Since just about every single person here raised their hand when Mark Spencer asked who had heard of Asterisk, he opted to tell us a humorous story of how his company Digium came to use VoIP for it’s incoming toll-free service, rather than describing the open source PBX platform. (Mark is the original programmer and creator of Asterisk in case you’ve been living in a cave somewhere).
A funny IVR test prompt was created for internal use at Digium, where the recorded voice started out speaking the kind of message we’ve all heard before, “Please hold, your call will be answered soon..” but then veered off into telling the caller there was so many calls ahead of their call that they probably wouldn’t be answered today and advised them to go out and live life a bit. The test message was accessible from the outside world at an extension hanging off of their incoming 800 number, and suddenly it was discovered and the number and extension were passed around the Intenet in that kind of viral, forwarding way that can very quickly build up a huge amount of attention.
The sudden spike in voice traffic was overwhelming their incoming service and something needed to happen to alleviate the situation. Since the phone number being passed around was Digium’s main incoming toll-free number, they couldn’t just turn it off, but they worked with their provider to switch the incoming 800 number service to VoIP, and by routing the calls over the bigger IP pipe, the problem was fixed.

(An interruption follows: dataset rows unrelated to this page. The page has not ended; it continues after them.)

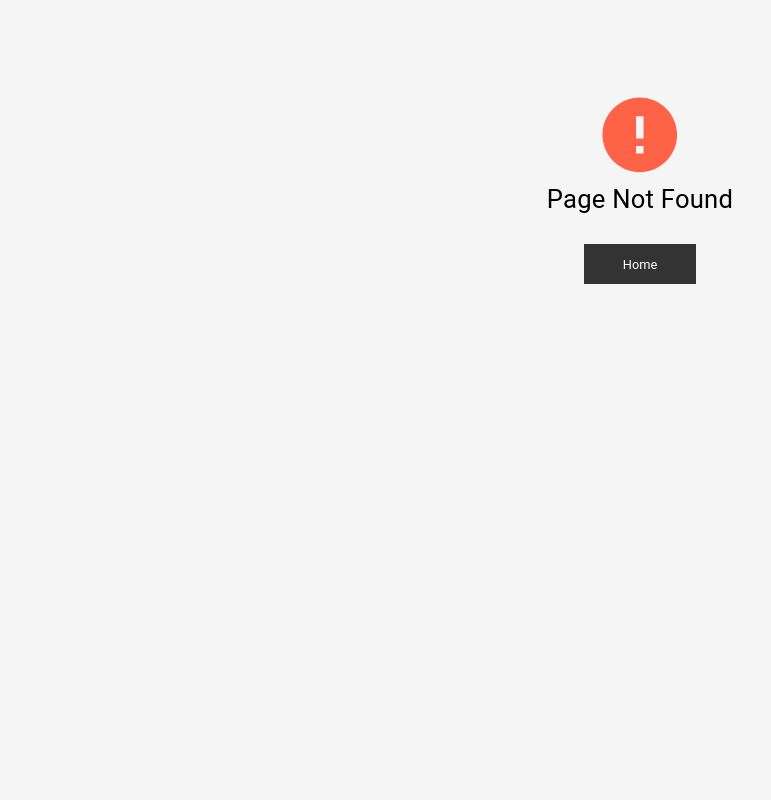
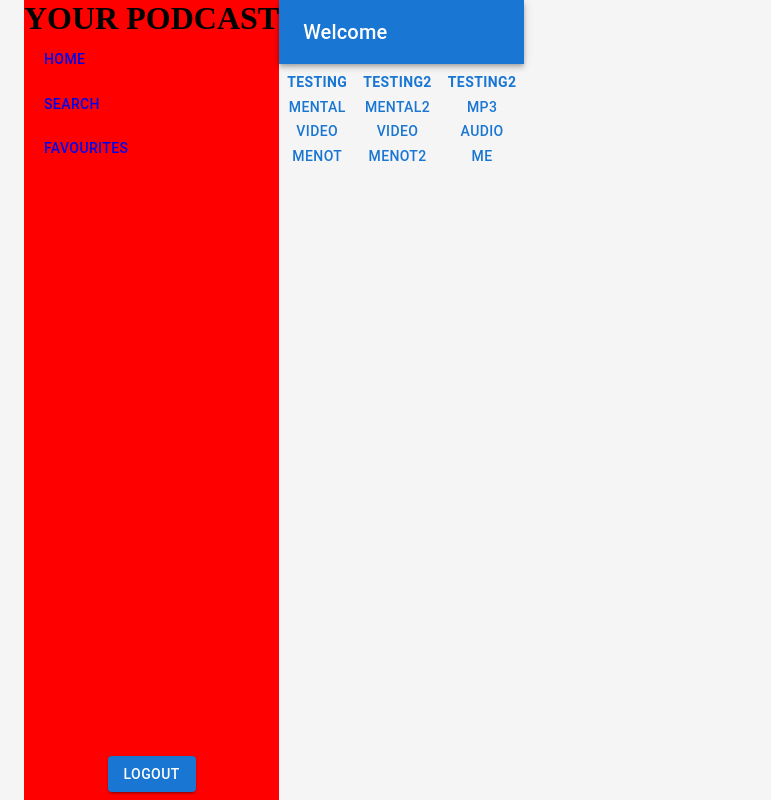
Before and after one commit to MohdOwais22/your-podcast-frontend, a React (Create React App) app: page /favourite in a window 1280 px wide. Before the commit this address had no page. Shown: the whole page, without its empty margins (0-771 px from the left). Built offline with nearby package versions, Linux system fonts and the light colour scheme.

Commit message:
completed home screen react html

```diff
--- a/src/App.js
+++ b/src/App.js
@@ -6,7 +6,8 @@ import Login from './pages/login/Login.js';
 // import ProtectedRoute from './components/Route/ProtectedRoute.js';
 import Home from './pages/Home/Home';
 import NotFound from './pages/Not Found/NotFound';
-import PodcastScreen from './pages/DisplayScreen/PodcastScreen';
+import Search from './pages/Search/Search';
+import Favourite from './pages/Favourite/Favourite';
 
 function App() {
   // const { isAuthenticated, user } = useSelector((state) => state.user);
@@ -18,6 +19,8 @@ function App() {
         <Route exact path="/" element={<Home />} />
         <Route exact path="/signup" element={<Signup />} />
         <Route exact path="/login" element={<Login />} />
+        <Route exact path="/search" element={<Search />} />
+        <Route exact path="/favourite" element={<Favourite />} />
         <Route path="*" element={<NotFound />} />
       </Routes>
     </Router>
--- a/src/components/Option/Option.js
+++ b/src/components/Option/Option.js
@@ -24,12 +24,16 @@ const Option = () => {
             Home
           </Button>
         </Link>
+        <Link to="/search">
           <Button style={{ margin: '4px' }} variant="outline" color="primary">
             Search
           </Button>
+        </Link>
+        <Link to="/favourite">
           <Button style={{ margin: '4px' }} variant="outline" color="primary">
             Favourites
           </Button>
+        </Link>
       </Stack>
       <Box style={{ display: 'flex', justifyContent: 'flex-end' }}>
         <Button
--- a/src/pages/DisplayScreen/PodcastScreen.js
+++ /dev/null
@@ -1,7 +0,0 @@
-import React from 'react';
-
-const PodcastScreen = () => {
-  return <div>PodcastScreen</div>;
-};
-
-export default PodcastScreen;
--- /dev/null
+++ b/src/pages/Favourite/Favourite.js
@@ -0,0 +1,125 @@
+import { Box, Button, Container, Modal, Stack } from '@mui/material';
+import React, { useState } from 'react';
+import Option from '../../components/Option/Option';
+import Navbar from '../../components/Navbar/Navbar';
+import Podcast from '../../components/Podcast/Podcast';
+
+const Search = () => {
+  const favPodcast = [
+    {
+      _id: {
+        $oid: '64441c0aa3614bbf85407e56',
+      },
+      name: 'testing',
+      description: 'sample description2',
+      category: 'mental',
+      type: 'video',
+      speaker: 'menot',
+      file: {
+        public_id: 'podcast/WIN_20210422_23_56_37_Pro',
+        url: 'https://res.cloudinary.com/dyi3njhwr/video/upload/v1682105539/podcast/WIN_20210422_23_56_37_Pro.mp4',
+      },
+      views: 0,
+      createdAt: {
+        $date: '2023-04-22T17:40:26.885Z',
+      },
+      updatedAt: {
+        $date: '2023-04-22T17:40:26.885Z',
+      },
+      __v: 0,
+    },
+    {
+      _id: {
+        $oid: '64441c0aa3614bbf85407e57',
+      },
+      name: 'testing2',
+      description: 'sample description22',
+      category: 'mental2',
+      type: 'video',
+      speaker: 'menot2',
+      file: {
+        public_id: 'podcast/WIN_20210422_23_56_37_Pro',
+        url: 'https://res.cloudinary.com/dyi3njhwr/video/upload/v1682105539/podcast/WIN_20210422_23_56_37_Pro.mp4',
+      },
+      views: 0,
+      createdAt: {
+        $date: '2023-04-22T17:40:26.885Z',
+      },
+      updatedAt: {
+        $date: '2023-04-22T17:40:26.885Z',
+      },
+      __v: 0,
+    },
+    {
+      _id: {
+        $oid: '6444d27e6057e42bd9bb1511',
+      },
+      name: 'testing2',
+      description: 'sample description3',
+      category: 'mp3',
+      type: 'audio',
+      speaker: 'me',
+      file: {
+        public_id: 'podcast/WIN_20210423_00_01_48_Pro',
+        url: 'https://res.cloudinary.com/dyi3njhwr/video/upload/v1682097405/podcast/WIN_20210423_00_01_48_Pro.mp4',
+      },
+      views: 0,
+      createdAt: {
+        $date: '2023-04-22T17:40:26.885Z',
+      },
+      updatedAt: {
+        $date: '2023-04-22T17:40:26.885Z',
+      },
+      __v: 0,
+    },
+  ];
+  const [open, setOpen] = useState(false);
+  const [curPodcast, setCurPodcast] = useState();
+  const handleOpen = (item) => {
+    setOpen(true);
+    setCurPodcast(item);
+  };
+  const handleClose = () => {
+    setOpen(false);
+    setCurPodcast(undefined);
+  };
+  return (
+    <Container style={{ margin: '0' }}>
+      <Stack direction={'row'}>
+        <Option />
+        <Stack direction={'column'}>
+          <Navbar />
+          <Stack direction={'row'}>
+            {favPodcast.map((item) => (
+              <Button onClick={() => handleOpen(item)}>
+                <Podcast completePodcast={item} />
+              </Button>
+            ))}
+            {curPodcast !== undefined && (
+              <Modal open={open} onClose={handleClose}>
+                <Box>
+                  <h1>{curPodcast.name}</h1>
+                  <p>By {curPodcast.speaker}</p>
+                  <video
+                    autoPlay={true}
+                    style={{ width: '10%', height: '10%' }}
+                    controls
+                    controlsList="nodownload noremoteplayback nofullscreen"
+                    disablePictureInPicture
+                    disableRemotePlayback
+                    src={curPodcast.file.url}
+                  />
+                  <Button>Play</Button>
+                  <Button>Add to Favourites</Button>
+                  <p>{curPodcast.description}</p>
+                </Box>
+              </Modal>
+            )}
+          </Stack>
+        </Stack>
+      </Stack>
+    </Container>
+  );
+};
+
+export default Search;
--- /dev/null
+++ b/src/pages/Search/Search.js
@@ -0,0 +1,32 @@
+import { Button, Container, Input, Stack } from '@mui/material';
+import React, { useState } from 'react';
+import Option from '../../components/Option/Option';
+import Navbar from '../../components/Navbar/Navbar';
+
+const Search = () => {
+  const [nameSearch, setNameSearch] = useState('');
+  const [catSearch, setCatSearch] = useState('');
+  return (
+    <Container style={{ margin: '0' }}>
+      <Stack direction={'row'}>
+        <Option />
+        <Stack direction={'column'}>
+          <Navbar />
+
+          <Input
+            className="inputSearchName"
+            onChange={(e) => setNameSearch(e.target.value)}
+          />
+          <Button className="buttonSearchName">Search By Name</Button>
+          <Input
+            className="inputSearchCategory"
+            onChange={(e) => setCatSearch(e.target.value)}
+          />
+          <Button className="buttonSearchCategory">Search by Category</Button>
+        </Stack>
+      </Stack>
+    </Container>
+  );
+};
+
+export default Search;
```
Lines whose indentation alone changed are shown as unchanged.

The moral of the story was they were so happy with the performance of the incoming service using VoIP that they’ve kept it in place.